Emma’s eyes were instantly withdrawn; and she sat silently meditating, in a fixed attitude, for a few minutes. A few minutes were sufficient for making her acquainted with her own heart. A mind like hers, once opening to suspicion, made rapid progress; she touched, she admitted, she acknowledged the whole truth. Why was it so much worse that Harriet should be in love with Mr. Knightley than with Frank Churchill? Why was the evil so dreadfully increased by Harriet’s having some hope of a return? It darted through her with the speed of an arrow that Mr. Knightley must marry no one but herself!

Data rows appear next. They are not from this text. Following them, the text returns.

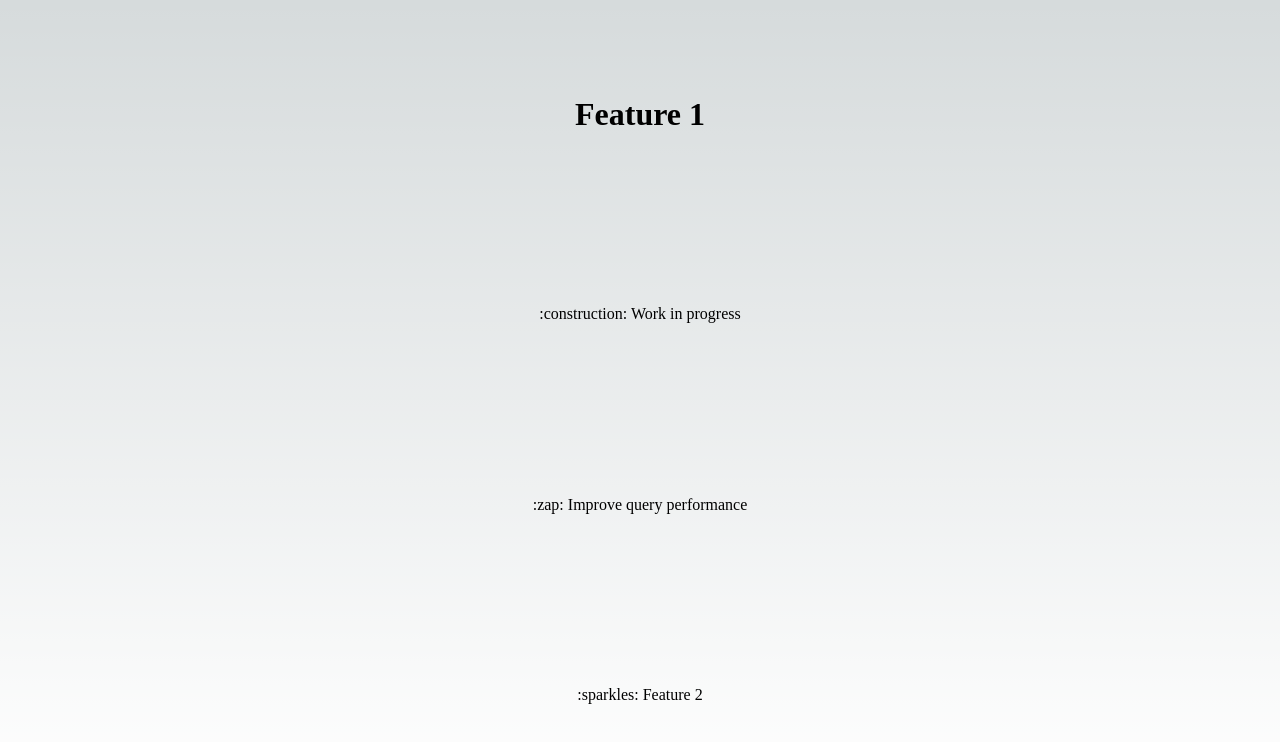
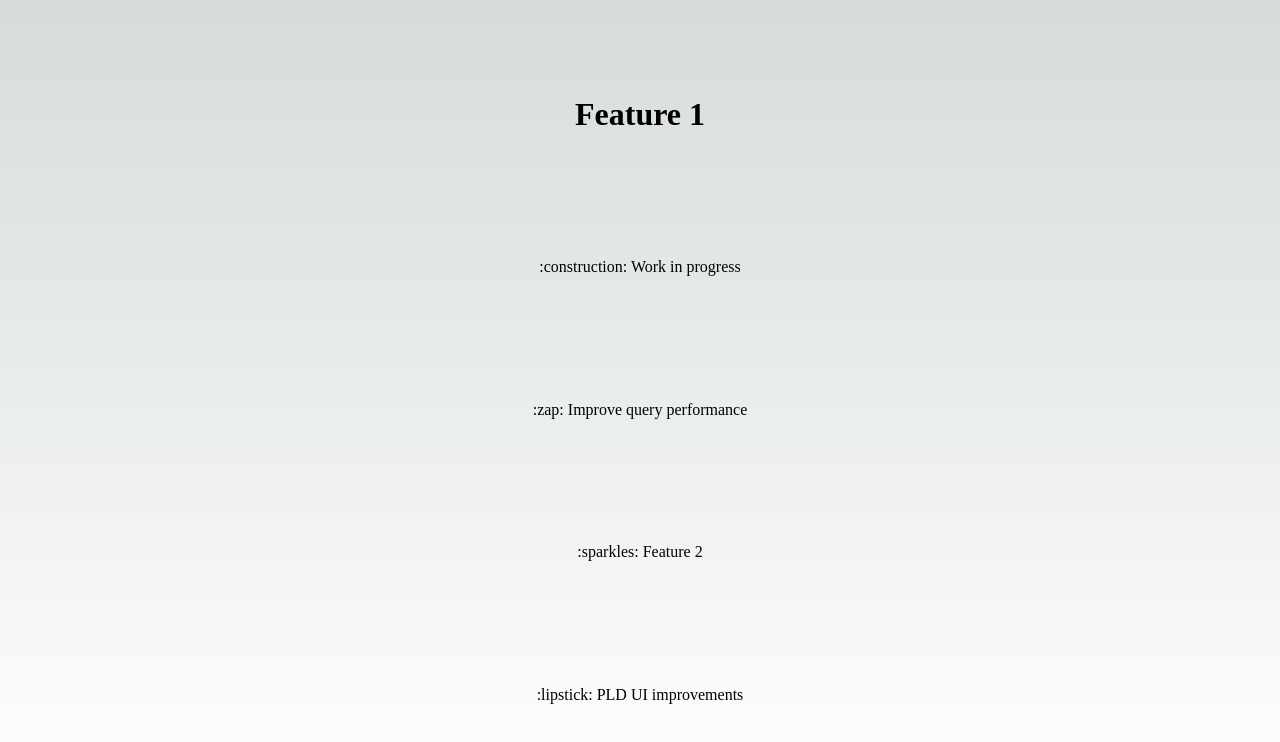
Before and after one commit to DaniCastel/gitmoji-nextjs-example, a Next.js app: page / in a window 1280 px wide. Shown: the top 742 px of the page. Built offline with nearby package versions, Linux system fonts and the light colour scheme.

Commit message:
:lipstick: PLD UI improvements

```diff
--- a/pages/index.tsx
+++ b/pages/index.tsx
@@ -21,7 +21,7 @@ export default function Home() {
       <div>:zap: Improve query performance</div>
       <div>:sparkles: Feature 2</div>
       {/* <div>:sparkles: New plugin</div>  */}
-      {/* <div>:lipstick: PLD UI improvements</div>  */}
+      <div>:lipstick: PLD UI improvements</div>
       {/* <div>:ambulance: Security fixes 4.0.7</div>  */}
       {/* <div>:arrow_up: Upgrade Snap</div> */}
       </main>
```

This quotation, from Chapter 47, comes in the midst of Emma’s conversation with Harriet in which Harriet confesses her feelings for Mr. Knightley. For the majority of the novel, Emma’s suspicions and her attention have been misdirected, focusing on Harriet’s possible matches and on her speculations about Jane. Once her perceptiveness and ability to see beyond appearances are finally directed appropriately (after her realization that Frank and Jane are engaged), she makes a swift leap forward in her own self-understanding. However, Emma does not come to the realization that she loves Knightley on her own; only her jealousy of Harriet brings her there. The relationship between Emma and Knightley, though based on their private history together, takes shape only in the context of the surrounding web of social relationships.